◆ PROBLEM ◆
Word for word, reproduce each line of the data below, omitting every image.

◆ EXERCISE MATERIAL ◆

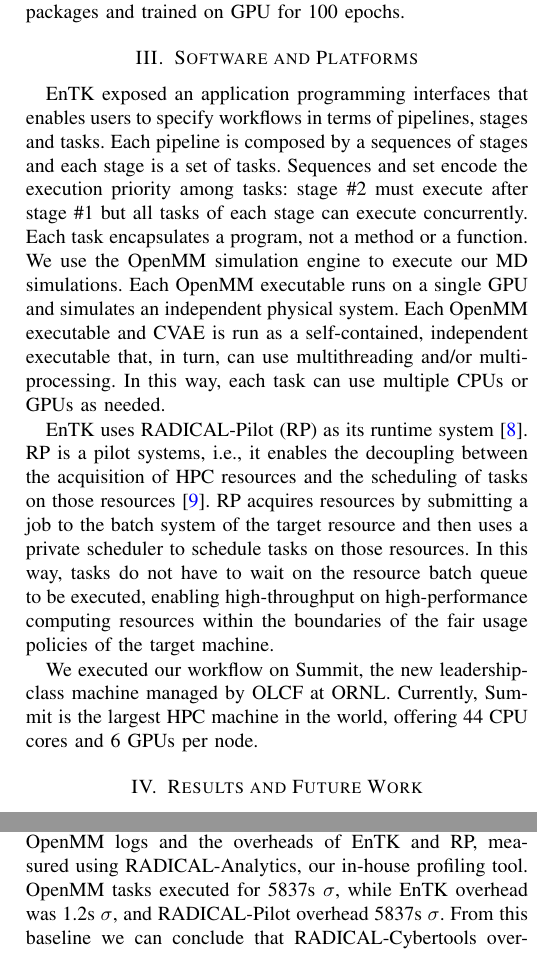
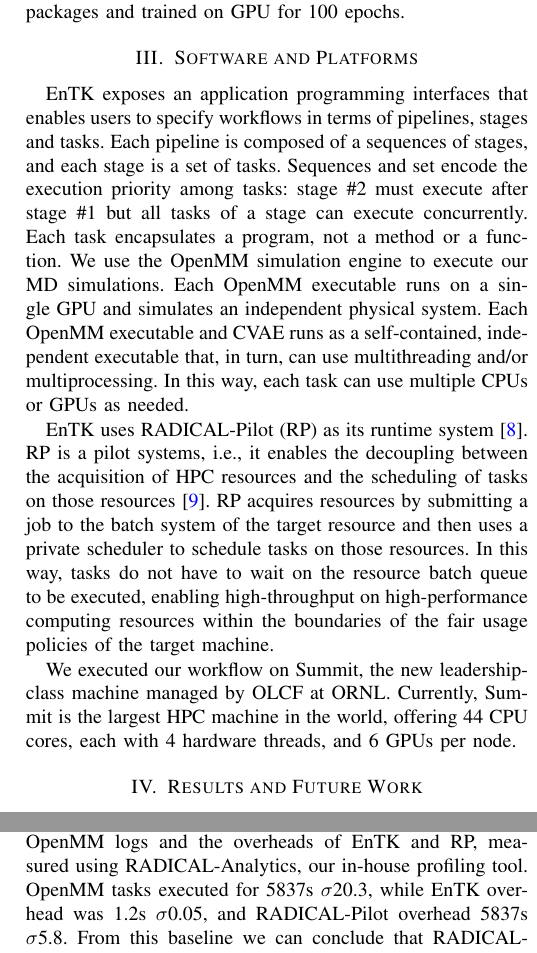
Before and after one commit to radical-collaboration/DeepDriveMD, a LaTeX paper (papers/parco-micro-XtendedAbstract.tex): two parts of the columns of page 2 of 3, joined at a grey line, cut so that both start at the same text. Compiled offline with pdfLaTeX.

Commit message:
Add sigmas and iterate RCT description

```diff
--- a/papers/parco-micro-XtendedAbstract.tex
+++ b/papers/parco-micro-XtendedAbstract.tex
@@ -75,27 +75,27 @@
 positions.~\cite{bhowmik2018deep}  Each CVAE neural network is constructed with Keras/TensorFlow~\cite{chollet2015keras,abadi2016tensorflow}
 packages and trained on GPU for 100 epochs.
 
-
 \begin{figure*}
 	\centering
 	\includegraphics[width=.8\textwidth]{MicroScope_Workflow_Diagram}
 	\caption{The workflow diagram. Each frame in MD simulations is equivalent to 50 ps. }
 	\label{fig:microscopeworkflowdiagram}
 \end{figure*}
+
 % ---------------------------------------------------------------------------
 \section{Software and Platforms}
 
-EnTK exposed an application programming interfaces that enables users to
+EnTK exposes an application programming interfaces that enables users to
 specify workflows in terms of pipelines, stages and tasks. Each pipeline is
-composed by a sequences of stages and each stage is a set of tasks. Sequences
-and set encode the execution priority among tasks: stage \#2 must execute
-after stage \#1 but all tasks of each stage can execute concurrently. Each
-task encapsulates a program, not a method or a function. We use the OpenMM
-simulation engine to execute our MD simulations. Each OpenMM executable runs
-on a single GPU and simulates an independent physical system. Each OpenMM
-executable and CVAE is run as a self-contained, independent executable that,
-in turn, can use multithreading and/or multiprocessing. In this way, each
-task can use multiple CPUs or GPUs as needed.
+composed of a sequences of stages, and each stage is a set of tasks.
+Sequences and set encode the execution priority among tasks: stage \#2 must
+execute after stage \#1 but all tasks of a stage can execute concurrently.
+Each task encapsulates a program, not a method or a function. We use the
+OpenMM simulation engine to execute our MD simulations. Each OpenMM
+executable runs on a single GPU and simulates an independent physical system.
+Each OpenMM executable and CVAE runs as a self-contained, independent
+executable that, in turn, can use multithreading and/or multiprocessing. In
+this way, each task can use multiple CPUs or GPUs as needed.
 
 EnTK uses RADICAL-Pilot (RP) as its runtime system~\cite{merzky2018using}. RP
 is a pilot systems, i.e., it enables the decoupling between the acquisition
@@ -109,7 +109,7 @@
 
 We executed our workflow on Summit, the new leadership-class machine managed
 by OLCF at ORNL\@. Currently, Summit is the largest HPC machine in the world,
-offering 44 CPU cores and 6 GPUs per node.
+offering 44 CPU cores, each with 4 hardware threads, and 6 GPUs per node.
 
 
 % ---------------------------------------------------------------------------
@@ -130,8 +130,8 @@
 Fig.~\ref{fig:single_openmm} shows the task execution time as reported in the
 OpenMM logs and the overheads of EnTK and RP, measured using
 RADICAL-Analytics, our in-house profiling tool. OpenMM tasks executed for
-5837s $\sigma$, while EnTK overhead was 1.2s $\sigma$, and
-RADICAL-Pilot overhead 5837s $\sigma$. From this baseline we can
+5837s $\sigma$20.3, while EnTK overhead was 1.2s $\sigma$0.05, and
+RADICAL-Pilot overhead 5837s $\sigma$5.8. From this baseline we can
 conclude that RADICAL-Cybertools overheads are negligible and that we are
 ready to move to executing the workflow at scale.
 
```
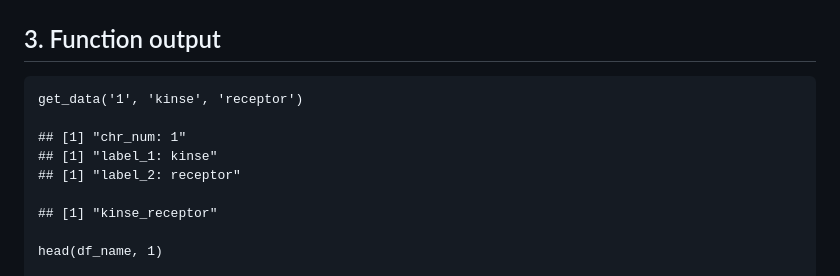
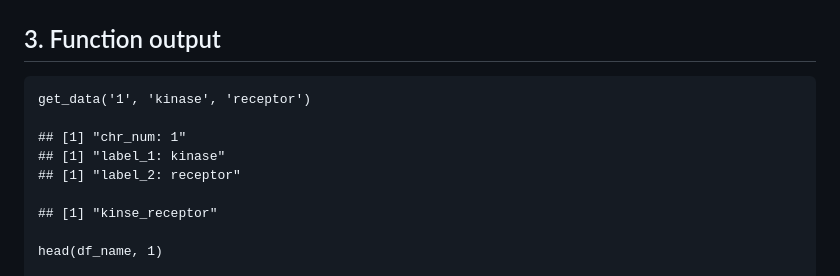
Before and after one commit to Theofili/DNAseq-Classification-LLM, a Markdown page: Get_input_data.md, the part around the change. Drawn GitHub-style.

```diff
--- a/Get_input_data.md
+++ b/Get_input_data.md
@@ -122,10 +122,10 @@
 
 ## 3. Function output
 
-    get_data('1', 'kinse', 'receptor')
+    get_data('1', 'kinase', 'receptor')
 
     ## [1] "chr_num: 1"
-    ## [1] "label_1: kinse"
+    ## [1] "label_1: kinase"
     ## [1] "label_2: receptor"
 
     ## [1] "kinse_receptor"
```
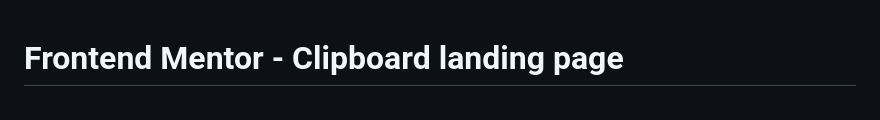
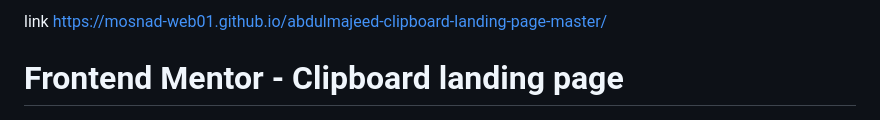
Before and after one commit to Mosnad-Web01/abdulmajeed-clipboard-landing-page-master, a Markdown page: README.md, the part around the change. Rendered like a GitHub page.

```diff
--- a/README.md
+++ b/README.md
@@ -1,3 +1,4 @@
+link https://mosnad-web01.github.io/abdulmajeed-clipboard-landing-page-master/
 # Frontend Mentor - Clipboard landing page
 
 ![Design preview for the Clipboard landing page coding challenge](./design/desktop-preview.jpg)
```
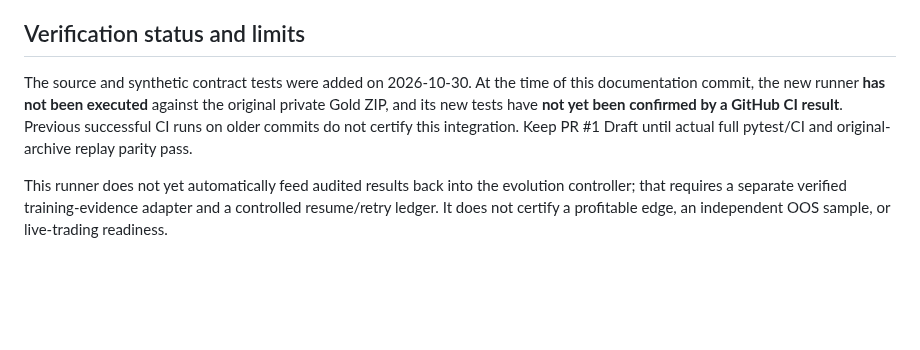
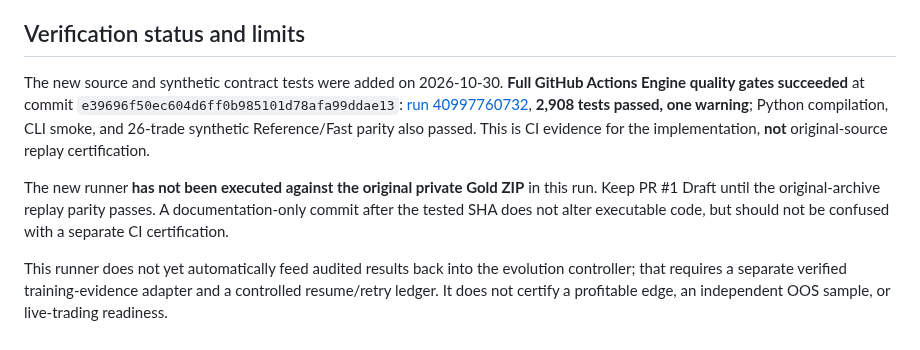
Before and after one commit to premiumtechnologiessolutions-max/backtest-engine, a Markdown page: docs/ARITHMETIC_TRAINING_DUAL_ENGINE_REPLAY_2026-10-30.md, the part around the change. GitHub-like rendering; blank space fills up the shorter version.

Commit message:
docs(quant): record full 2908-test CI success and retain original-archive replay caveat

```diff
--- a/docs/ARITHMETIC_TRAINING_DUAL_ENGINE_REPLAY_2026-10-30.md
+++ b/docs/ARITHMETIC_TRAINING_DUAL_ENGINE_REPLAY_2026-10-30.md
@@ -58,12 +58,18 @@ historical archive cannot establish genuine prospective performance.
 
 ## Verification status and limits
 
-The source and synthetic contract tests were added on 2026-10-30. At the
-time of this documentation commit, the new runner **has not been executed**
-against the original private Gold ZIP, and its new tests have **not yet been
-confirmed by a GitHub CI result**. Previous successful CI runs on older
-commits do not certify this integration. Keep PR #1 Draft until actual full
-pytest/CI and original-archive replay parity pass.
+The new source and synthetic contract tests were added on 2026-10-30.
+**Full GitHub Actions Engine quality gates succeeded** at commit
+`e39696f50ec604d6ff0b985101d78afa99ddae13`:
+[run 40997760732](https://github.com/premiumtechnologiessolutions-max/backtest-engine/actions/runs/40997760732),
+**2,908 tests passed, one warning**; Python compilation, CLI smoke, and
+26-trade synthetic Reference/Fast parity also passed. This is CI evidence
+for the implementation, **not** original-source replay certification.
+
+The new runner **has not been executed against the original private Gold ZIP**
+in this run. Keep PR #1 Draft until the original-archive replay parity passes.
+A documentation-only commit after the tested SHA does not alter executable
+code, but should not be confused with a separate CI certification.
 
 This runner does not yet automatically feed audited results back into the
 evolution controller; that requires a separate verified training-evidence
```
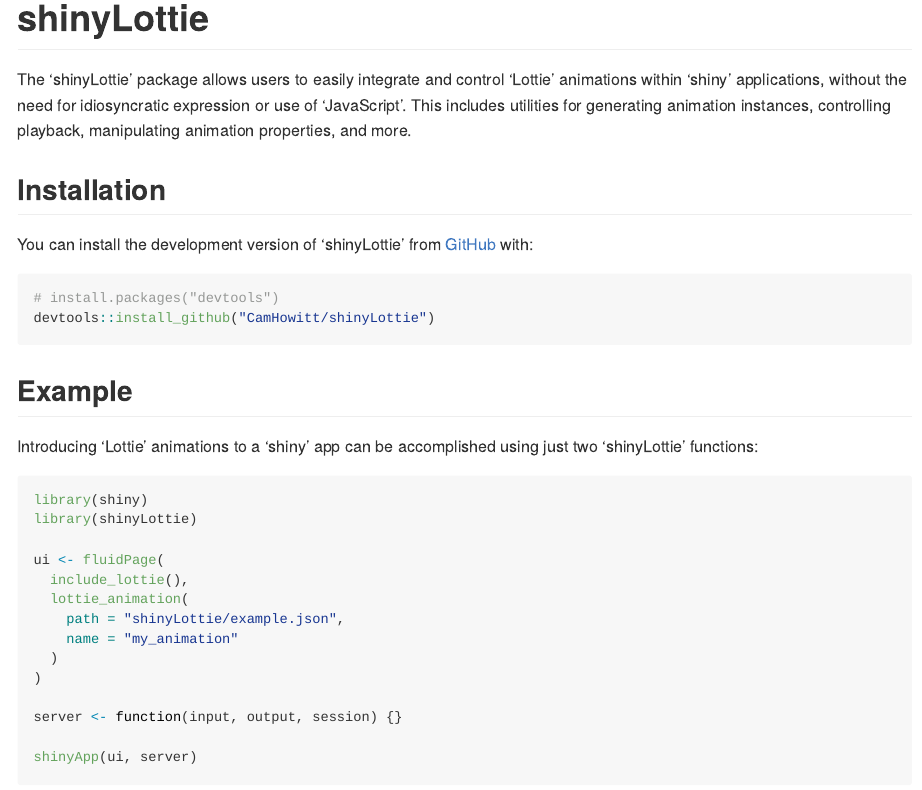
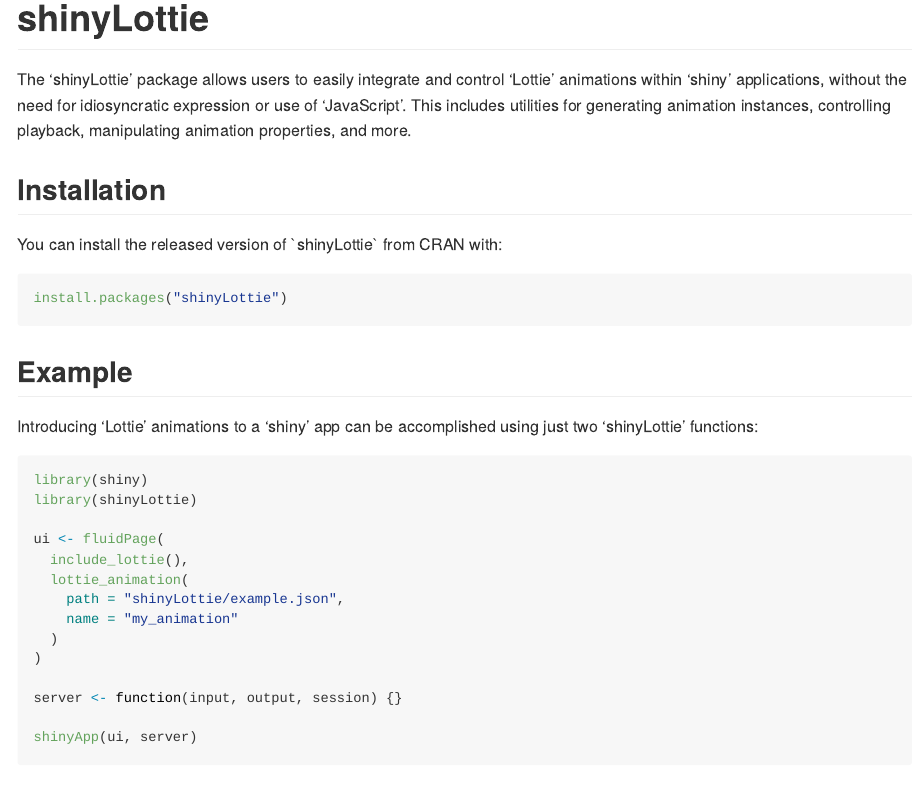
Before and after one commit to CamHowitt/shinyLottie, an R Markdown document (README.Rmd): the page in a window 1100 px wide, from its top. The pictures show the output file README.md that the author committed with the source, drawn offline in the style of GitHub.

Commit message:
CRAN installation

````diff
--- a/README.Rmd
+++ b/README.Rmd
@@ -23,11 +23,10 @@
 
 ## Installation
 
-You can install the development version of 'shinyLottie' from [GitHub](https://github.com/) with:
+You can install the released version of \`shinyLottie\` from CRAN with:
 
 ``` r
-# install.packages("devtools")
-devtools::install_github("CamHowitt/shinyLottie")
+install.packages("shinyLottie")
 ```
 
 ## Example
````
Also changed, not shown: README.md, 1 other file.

◆ WRITTEN RESPONSE ◆
Before and after one commit to radical-collaboration/DeepDriveMD, a LaTeX paper (papers/parco-micro-XtendedAbstract.tex): two parts of the columns of page 2 of 3, joined at a grey line, cut so that both start at the same text. Compiled offline with pdfLaTeX.

Commit message:
Add sigmas and iterate RCT description

```diff
--- a/papers/parco-micro-XtendedAbstract.tex
+++ b/papers/parco-micro-XtendedAbstract.tex
@@ -75,27 +75,27 @@
 positions.~\cite{bhowmik2018deep}  Each CVAE neural network is constructed with Keras/TensorFlow~\cite{chollet2015keras,abadi2016tensorflow}
 packages and trained on GPU for 100 epochs.
 
-
 \begin{figure*}
 	\centering
 	\includegraphics[width=.8\textwidth]{MicroScope_Workflow_Diagram}
 	\caption{The workflow diagram. Each frame in MD simulations is equivalent to 50 ps. }
 	\label{fig:microscopeworkflowdiagram}
 \end{figure*}
+
 % ---------------------------------------------------------------------------
 \section{Software and Platforms}
 
-EnTK exposed an application programming interfaces that enables users to
+EnTK exposes an application programming interfaces that enables users to
 specify workflows in terms of pipelines, stages and tasks. Each pipeline is
-composed by a sequences of stages and each stage is a set of tasks. Sequences
-and set encode the execution priority among tasks: stage \#2 must execute
-after stage \#1 but all tasks of each stage can execute concurrently. Each
-task encapsulates a program, not a method or a function. We use the OpenMM
-simulation engine to execute our MD simulations. Each OpenMM executable runs
-on a single GPU and simulates an independent physical system. Each OpenMM
-executable and CVAE is run as a self-contained, independent executable that,
-in turn, can use multithreading and/or multiprocessing. In this way, each
-task can use multiple CPUs or GPUs as needed.
+composed of a sequences of stages, and each stage is a set of tasks.
+Sequences and set encode the execution priority among tasks: stage \#2 must
+execute after stage \#1 but all tasks of a stage can execute concurrently.
+Each task encapsulates a program, not a method or a function. We use the
+OpenMM simulation engine to execute our MD simulations. Each OpenMM
+executable runs on a single GPU and simulates an independent physical system.
+Each OpenMM executable and CVAE runs as a self-contained, independent
+executable that, in turn, can use multithreading and/or multiprocessing. In
+this way, each task can use multiple CPUs or GPUs as needed.
 
 EnTK uses RADICAL-Pilot (RP) as its runtime system~\cite{merzky2018using}. RP
 is a pilot systems, i.e., it enables the decoupling between the acquisition
@@ -109,7 +109,7 @@
 
 We executed our workflow on Summit, the new leadership-class machine managed
 by OLCF at ORNL\@. Currently, Summit is the largest HPC machine in the world,
-offering 44 CPU cores and 6 GPUs per node.
+offering 44 CPU cores, each with 4 hardware threads, and 6 GPUs per node.
 
 
 % ---------------------------------------------------------------------------
@@ -130,8 +130,8 @@
 Fig.~\ref{fig:single_openmm} shows the task execution time as reported in the
 OpenMM logs and the overheads of EnTK and RP, measured using
 RADICAL-Analytics, our in-house profiling tool. OpenMM tasks executed for
-5837s $\sigma$, while EnTK overhead was 1.2s $\sigma$, and
-RADICAL-Pilot overhead 5837s $\sigma$. From this baseline we can
+5837s $\sigma$20.3, while EnTK overhead was 1.2s $\sigma$0.05, and
+RADICAL-Pilot overhead 5837s $\sigma$5.8. From this baseline we can
 conclude that RADICAL-Cybertools overheads are negligible and that we are
 ready to move to executing the workflow at scale.
 
```
Before and after one commit to Theofili/DNAseq-Classification-LLM, a Markdown page: Get_input_data.md, the part around the change. Drawn GitHub-style.

```diff
--- a/Get_input_data.md
+++ b/Get_input_data.md
@@ -122,10 +122,10 @@
 
 ## 3. Function output
 
-    get_data('1', 'kinse', 'receptor')
+    get_data('1', 'kinase', 'receptor')
 
     ## [1] "chr_num: 1"
-    ## [1] "label_1: kinse"
+    ## [1] "label_1: kinase"
     ## [1] "label_2: receptor"
 
     ## [1] "kinse_receptor"
```
Before and after one commit to Mosnad-Web01/abdulmajeed-clipboard-landing-page-master, a Markdown page: README.md, the part around the change. Rendered like a GitHub page.

```diff
--- a/README.md
+++ b/README.md
@@ -1,3 +1,4 @@
+link https://mosnad-web01.github.io/abdulmajeed-clipboard-landing-page-master/
 # Frontend Mentor - Clipboard landing page
 
 ![Design preview for the Clipboard landing page coding challenge](./design/desktop-preview.jpg)
```
Before and after one commit to premiumtechnologiessolutions-max/backtest-engine, a Markdown page: docs/ARITHMETIC_TRAINING_DUAL_ENGINE_REPLAY_2026-10-30.md, the part around the change. GitHub-like rendering; blank space fills up the shorter version.

Commit message:
docs(quant): record full 2908-test CI success and retain original-archive replay caveat

```diff
--- a/docs/ARITHMETIC_TRAINING_DUAL_ENGINE_REPLAY_2026-10-30.md
+++ b/docs/ARITHMETIC_TRAINING_DUAL_ENGINE_REPLAY_2026-10-30.md
@@ -58,12 +58,18 @@ historical archive cannot establish genuine prospective performance.
 
 ## Verification status and limits
 
-The source and synthetic contract tests were added on 2026-10-30. At the
-time of this documentation commit, the new runner **has not been executed**
-against the original private Gold ZIP, and its new tests have **not yet been
-confirmed by a GitHub CI result**. Previous successful CI runs on older
-commits do not certify this integration. Keep PR #1 Draft until actual full
-pytest/CI and original-archive replay parity pass.
+The new source and synthetic contract tests were added on 2026-10-30.
+**Full GitHub Actions Engine quality gates succeeded** at commit
+`e39696f50ec604d6ff0b985101d78afa99ddae13`:
+[run 40997760732](https://github.com/premiumtechnologiessolutions-max/backtest-engine/actions/runs/40997760732),
+**2,908 tests passed, one warning**; Python compilation, CLI smoke, and
+26-trade synthetic Reference/Fast parity also passed. This is CI evidence
+for the implementation, **not** original-source replay certification.
+
+The new runner **has not been executed against the original private Gold ZIP**
+in this run. Keep PR #1 Draft until the original-archive replay parity passes.
+A documentation-only commit after the tested SHA does not alter executable
+code, but should not be confused with a separate CI certification.
 
 This runner does not yet automatically feed audited results back into the
 evolution controller; that requires a separate verified training-evidence
```
Before and after one commit to CamHowitt/shinyLottie, an R Markdown document (README.Rmd): the page in a window 1100 px wide, from its top. The pictures show the output file README.md that the author committed with the source, drawn offline in the style of GitHub.

Commit message:
CRAN installation

````diff
--- a/README.Rmd
+++ b/README.Rmd
@@ -23,11 +23,10 @@
 
 ## Installation
 
-You can install the development version of 'shinyLottie' from [GitHub](https://github.com/) with:
+You can install the released version of \`shinyLottie\` from CRAN with:
 
 ``` r
-# install.packages("devtools")
-devtools::install_github("CamHowitt/shinyLottie")
+install.packages("shinyLottie")
 ```
 
 ## Example
````
Also changed, not shown: README.md, 1 other file.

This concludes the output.